╭─ DATASET EXTRACT

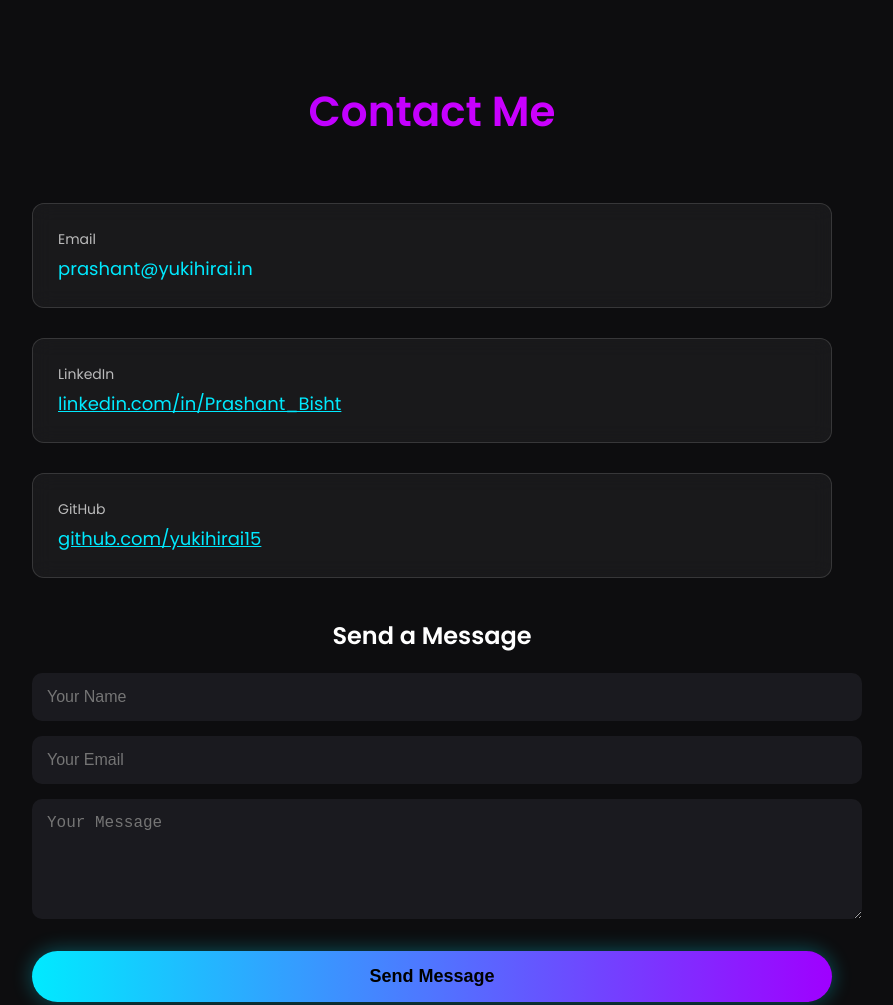
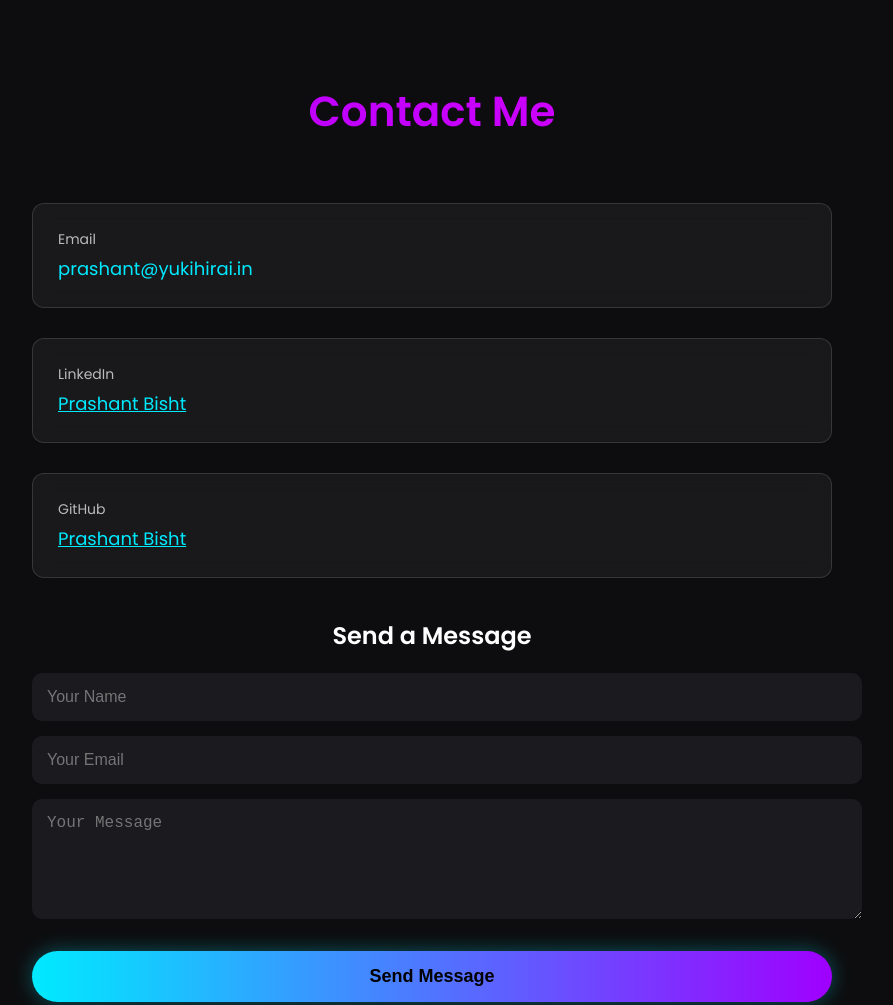
Before and after one commit to yukihirai15/portfolio, a plain HTML site: page contact.html in a window 1280 px wide. Shown: the top 1005 px of the page, without its empty margins (208-1101 px from the left). Drawn offline with Linux system fonts and the light colour scheme.

Commit message:
Add files via upload

```diff
--- a/contact.html
+++ b/contact.html
@@ -105,12 +105,12 @@
 
     <div class="card">
         <div class="label">LinkedIn</div>
-        <div class="value"><a style="color:#00eaff;" href="https://www.linkedin.com/in/prashant-bisht-972a98223/">linkedin.com/in/Prashant_Bisht</a></div>
+        <div class="value"><a style="color:#00eaff;" href="https://www.linkedin.com/in/prashant-bisht-972a98223/">Prashant Bisht</a></div>
     </div>
 
     <div class="card">
         <div class="label">GitHub</div>
-        <div class="value"><a style="color:#00eaff;" href="https://github.com/yukihirai15">github.com/yukihirai15</a></div>
+        <div class="value"><a style="color:#00eaff;" href="https://github.com/yukihirai15">Prashant Bisht</a></div>
     </div>
 
     <h2 style="text-align:center; margin-top:40px;">Send a Message</h2>
```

╰─

**WHAT YOU HAVE TO DO**
Using the data above, count the lines that include "html" and write the number alone.

**RESULT OF THIS EXERCISE**
3